By Lyanne Melendez, abc7news.
BERKELEY, Calif. (KGO) — There may soon be a way to detect wildfires at an early stage using a system of satellites, planes and drones.
The 24/7 system was developed by researchers at UC Berkeley and Lawrence Berkeley National Lab.
Researchers at Lawrence Berkeley National Lab have been working on this for two years. The idea is to detect the fire early — much earlier than firefighters can — by using a coordinated satellite system, making it much easier to get the fire under control.
Imagine a satellite 22,000 miles away able to detect a wildfire in California roughly the size of a sandbox. Working 24/7 the satellite can snap pictures every few seconds.
Researchers are getting closer to this technology by using planes and drones to get details of the perimeter of the fire, where things are burning and how much energy is being produced within parts of the fire.

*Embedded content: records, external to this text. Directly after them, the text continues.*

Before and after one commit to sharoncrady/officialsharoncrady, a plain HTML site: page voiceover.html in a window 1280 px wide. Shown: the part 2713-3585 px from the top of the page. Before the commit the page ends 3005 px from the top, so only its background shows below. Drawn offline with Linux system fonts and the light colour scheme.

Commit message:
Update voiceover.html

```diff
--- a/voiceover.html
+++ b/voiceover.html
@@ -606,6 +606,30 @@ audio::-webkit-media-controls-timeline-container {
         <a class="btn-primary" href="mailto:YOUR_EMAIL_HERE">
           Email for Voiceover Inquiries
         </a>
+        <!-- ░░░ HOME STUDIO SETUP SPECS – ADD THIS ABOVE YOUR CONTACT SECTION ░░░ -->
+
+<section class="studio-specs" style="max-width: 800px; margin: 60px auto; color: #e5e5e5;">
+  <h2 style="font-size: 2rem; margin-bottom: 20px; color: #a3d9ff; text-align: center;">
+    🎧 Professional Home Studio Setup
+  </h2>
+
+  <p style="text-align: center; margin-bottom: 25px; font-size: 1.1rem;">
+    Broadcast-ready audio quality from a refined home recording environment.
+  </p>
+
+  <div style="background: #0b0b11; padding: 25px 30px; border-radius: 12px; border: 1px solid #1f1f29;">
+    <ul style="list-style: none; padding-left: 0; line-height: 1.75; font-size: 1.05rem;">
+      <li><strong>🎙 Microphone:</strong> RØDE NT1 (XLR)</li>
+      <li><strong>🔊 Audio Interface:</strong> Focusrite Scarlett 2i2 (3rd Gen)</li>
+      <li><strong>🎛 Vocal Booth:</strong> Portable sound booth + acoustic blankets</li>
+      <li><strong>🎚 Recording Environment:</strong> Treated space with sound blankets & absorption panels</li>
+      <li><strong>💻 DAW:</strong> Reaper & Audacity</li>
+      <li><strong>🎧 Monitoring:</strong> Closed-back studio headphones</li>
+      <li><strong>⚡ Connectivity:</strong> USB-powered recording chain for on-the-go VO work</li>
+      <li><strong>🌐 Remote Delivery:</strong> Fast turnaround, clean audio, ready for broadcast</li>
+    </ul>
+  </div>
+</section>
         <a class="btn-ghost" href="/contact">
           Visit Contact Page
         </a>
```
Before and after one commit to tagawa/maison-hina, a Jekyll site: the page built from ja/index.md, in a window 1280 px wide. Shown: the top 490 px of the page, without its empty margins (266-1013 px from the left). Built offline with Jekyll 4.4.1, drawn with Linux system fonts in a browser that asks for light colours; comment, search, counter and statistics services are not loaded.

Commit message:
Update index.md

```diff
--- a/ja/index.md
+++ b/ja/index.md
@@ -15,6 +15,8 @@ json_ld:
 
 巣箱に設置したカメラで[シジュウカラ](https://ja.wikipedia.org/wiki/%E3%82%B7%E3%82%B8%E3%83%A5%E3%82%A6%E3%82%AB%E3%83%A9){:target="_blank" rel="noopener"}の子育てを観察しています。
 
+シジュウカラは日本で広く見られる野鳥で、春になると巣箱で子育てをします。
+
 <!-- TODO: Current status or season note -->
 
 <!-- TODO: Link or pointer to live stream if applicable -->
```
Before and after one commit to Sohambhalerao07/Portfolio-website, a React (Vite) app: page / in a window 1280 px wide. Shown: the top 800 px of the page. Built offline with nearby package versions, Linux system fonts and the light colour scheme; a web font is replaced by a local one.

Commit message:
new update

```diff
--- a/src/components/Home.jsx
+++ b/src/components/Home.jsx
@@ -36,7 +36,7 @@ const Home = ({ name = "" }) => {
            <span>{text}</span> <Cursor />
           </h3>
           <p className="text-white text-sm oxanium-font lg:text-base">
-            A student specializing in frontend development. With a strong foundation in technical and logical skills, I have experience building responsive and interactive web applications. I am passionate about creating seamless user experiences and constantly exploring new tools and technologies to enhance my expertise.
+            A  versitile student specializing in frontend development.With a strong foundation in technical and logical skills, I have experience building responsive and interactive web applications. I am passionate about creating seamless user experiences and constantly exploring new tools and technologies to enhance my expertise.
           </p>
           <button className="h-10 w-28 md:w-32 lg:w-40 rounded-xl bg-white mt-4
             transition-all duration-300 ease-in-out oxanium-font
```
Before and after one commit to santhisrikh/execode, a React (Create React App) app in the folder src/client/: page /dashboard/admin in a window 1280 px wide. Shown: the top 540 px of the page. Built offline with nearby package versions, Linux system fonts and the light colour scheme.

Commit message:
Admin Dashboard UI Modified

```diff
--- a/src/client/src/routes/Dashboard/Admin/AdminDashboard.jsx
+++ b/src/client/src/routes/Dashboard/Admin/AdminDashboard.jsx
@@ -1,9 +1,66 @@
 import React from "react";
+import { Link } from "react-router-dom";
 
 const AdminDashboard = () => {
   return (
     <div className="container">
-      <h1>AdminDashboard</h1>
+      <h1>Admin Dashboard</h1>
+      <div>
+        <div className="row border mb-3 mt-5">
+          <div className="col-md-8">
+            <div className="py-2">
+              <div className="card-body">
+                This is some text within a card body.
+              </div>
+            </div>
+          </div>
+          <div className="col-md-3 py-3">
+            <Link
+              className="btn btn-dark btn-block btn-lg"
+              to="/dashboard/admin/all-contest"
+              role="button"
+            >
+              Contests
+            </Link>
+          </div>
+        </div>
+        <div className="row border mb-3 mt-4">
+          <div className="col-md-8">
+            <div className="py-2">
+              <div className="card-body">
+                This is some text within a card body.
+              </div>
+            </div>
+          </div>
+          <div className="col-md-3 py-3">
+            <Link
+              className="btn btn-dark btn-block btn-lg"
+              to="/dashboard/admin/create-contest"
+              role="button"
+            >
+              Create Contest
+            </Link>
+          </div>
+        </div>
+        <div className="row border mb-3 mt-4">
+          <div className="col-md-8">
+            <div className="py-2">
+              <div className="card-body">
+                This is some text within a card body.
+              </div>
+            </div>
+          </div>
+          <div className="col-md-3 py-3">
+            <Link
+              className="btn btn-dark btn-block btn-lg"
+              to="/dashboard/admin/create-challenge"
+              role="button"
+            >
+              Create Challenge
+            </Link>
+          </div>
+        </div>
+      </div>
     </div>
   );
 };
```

The drones and planes will have mounted regular and infrared cameras. Woodrow Wang from the Lawrence Berkeley National Laboratory explained how they work.
“We can connect these [boxes] and have them work together. These are pretty fascinating in that this small little thing, and it’s just really a credit card size… is a single board computer,” Wang said.
That data is then stored and could be accessible to those on the ground.
Researchers at Lawrence Berkeley National Lab have come up with the system that’s not yet put into use. The system is called “FUEGO.”
“It’s of course Spanish for fire, but also it means Fire Urgency Estimator on Geosynchronous Orbit,” Carl Pennypacker from the Lawrence Berkeley National Laboratory said.
These drones would be used at night when fire crews are at a disadvantage.
“We have a much better estimate of how big the fire is from infrared,” Pennypacker said. “We think we can get to a fire significantly before [it quickly spreads].”
This would prevent the fires from getting out of control and threatening lives and houses. If funding comes through, the system could be up and running in five years.